Along with considering the impact the library or framework has on the codebase, we have to consider the impact it has on the team. One of the motivating factors behind JavaScript’s infiltration throughout every part of the stack (e.g., frontend, backend, database, mobile) is the realization that developers prefer to work within boundaries of things they already know. Many developers have vast amounts of skill reuse inherently within the JavaScript ecosystem. The amount of reuse isn’t limited to JavaScript. C++ developers, for example, can find cross-platform skill reuse as well. Being able to use a language one is familiar with breaks down many barriers to entry. The familiarity has an inviting sense to it. It can lead one to think, “what other things can I do with this language I already know?” Choosing a new library/language that requires your entire team to learn a new whole new skillset can be a deal breaker. Existing familiarity with a given language is a good start but not the end of the debate. We cannot unobtrusively introduce a library merely because all of the team uses the implementation language. It is important to understand where the library itself fits within the skillset of the group. As mentioned during the discussion on the impact of a framework on the codebase, we still have to consider that same impact on the workflow of our team members. The Spring framework by Pivotal offers a streamlined way to do many things, and one of those features is dependency injection. If team members aren’t familiar with how to use dependency injection or why it is beneficial, we find an environment in which misuse of the library is likely to occur. I am not above reproach in this scenario because I have avoided many a library feature that I didn’t understand!

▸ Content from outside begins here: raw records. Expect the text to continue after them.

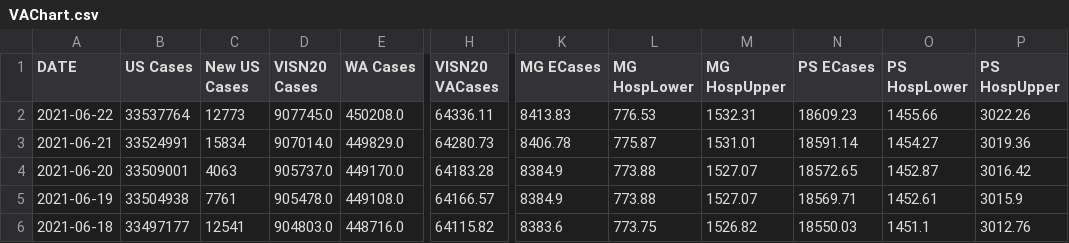
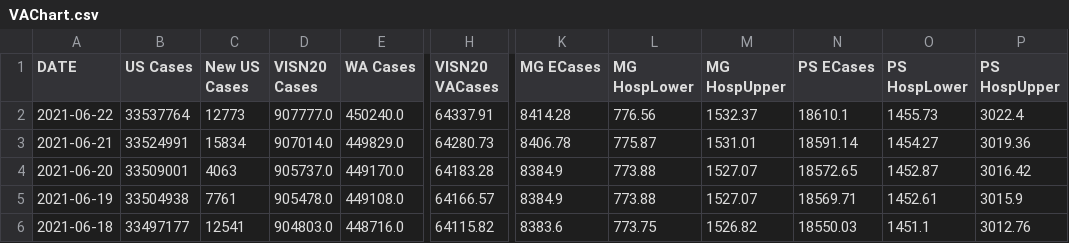
Before and after one commit to Sharma6614/VACCTMain, a CSV file: VAChart.csv, drawn as a sheet; only a part is shown, gaps mark what is left out; the diff names each change by its address in the sheet, - before the commit and + after, or states it on an @@ line.

```diff
--- a/VAChart.csv
+++ b/VAChart.csv
-D2 (VISN20 Cases): 907745.0
+D2 (VISN20 Cases): 907777.0
-E2 (WA Cases): 450208.0
+E2 (WA Cases): 450240.0
-H2 (VISN20 VACases): 64336.11
+H2 (VISN20 VACases): 64337.91
-K2 (MG ECases): 8413.83
+K2 (MG ECases): 8414.28
-L2 (MG HospLower): 776.53
+L2 (MG HospLower): 776.56
-M2 (MG HospUpper): 1532.31
+M2 (MG HospUpper): 1532.37
-N2 (PS ECases): 18609.23
+N2 (PS ECases): 18610.1
-O2 (PS HospLower): 1455.66
+O2 (PS HospLower): 1455.73
-P2 (PS HospUpper): 3022.26
+P2 (PS HospUpper): 3022.4
```
Also changed, not shown: CCTVAChart2.csv.
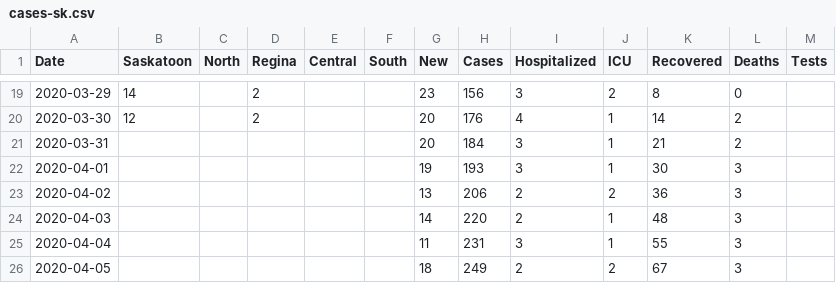
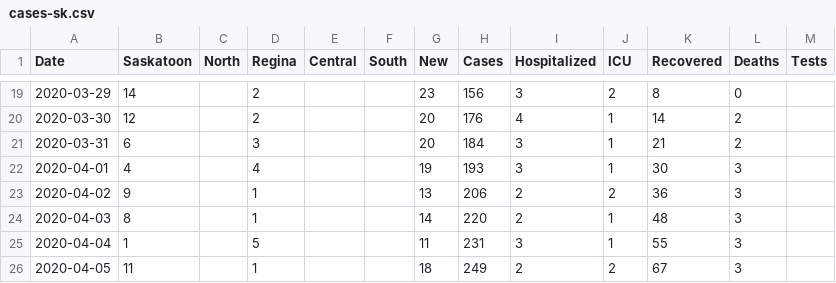
Before and after one commit to andrewjdyck/covid19-sask, a CSV file: data/cases-sk.csv, drawn as a sheet; only a part is shown, gaps mark what is left out.

Commit message:
adding some data for Regina and Saskatoon

```diff
--- a/data/cases-sk.csv
+++ b/data/cases-sk.csv
@@ -20,7 +20,7 @@
 "2020-03-30", 12, , 2, , , 20,176,4,1,14,2,
-"2020-03-31", , , , , , 20,184,3,1,21,2,
-"2020-04-01", , , , , , 19,193,3,1,30,3,
-"2020-04-02", , , , , , 13,206,2,2,36,3,
-"2020-04-03", , , , , , 14,220,2,1,48,3,
-"2020-04-04", , , , , , 11,231,3,1,55,3,
-"2020-04-05", , , , , , 18,249,2,2,67,3,
+"2020-03-31", 6, , 3, , , 20,184,3,1,21,2,
+"2020-04-01", 4, , 4, , , 19,193,3,1,30,3,
+"2020-04-02", 9, , 1, , , 13,206,2,2,36,3,
+"2020-04-03", 8, , 1, , , 14,220,2,1,48,3,
+"2020-04-04", 1, , 5, , , 11,231,3,1,55,3,
+"2020-04-05", 11, , 1, , , 18,249,2,2,67,3,
```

What steps can we take to lessen the impact of the skills gap created by the technology? I say technology here because it can be the result of a new language, library or framework. First and foremost, the onus is on you as the champion of this change to come up with a roadmap for how the new technology will be used and how it will fit in with the team. Identify the problem it will solve and think critically. The fact that you are fond of the tool is not enough. Consider ways well to help your team members be successful during implementation time. This includes coming up with code samples, documentation and even a proof of concept using an existing problem your team faces. Be open to feedback and understand that this can be a sensitive process especially if there are people on your team that are resistant to change. Bringing in new technology to your team doesn’t have to be as challenging as passing a bill through Congress. Understanding your why helps to smooth out the process.

Though this chapter has focused heavily on languages, libraries, and frameworks it is certainly worth mentioning the role that patterns play in the grand picture. Software design patterns are long lasting, reoccurring parts of your learning and careers. If your team does not allow for adding a given technology to the process, it is always valuable to know the types of design patterns that you can put into practice to solve problems. Many times a library merely abstracts a design pattern and does the heavy lifting for you. While convenient this too can lead to trouble. What happens with the technology is malfunctioning? Having no understanding of the underlying foundation means that we won’t be able to do advanced debugging and problem-solving. Remember, libraries are written by developers just like us - humans.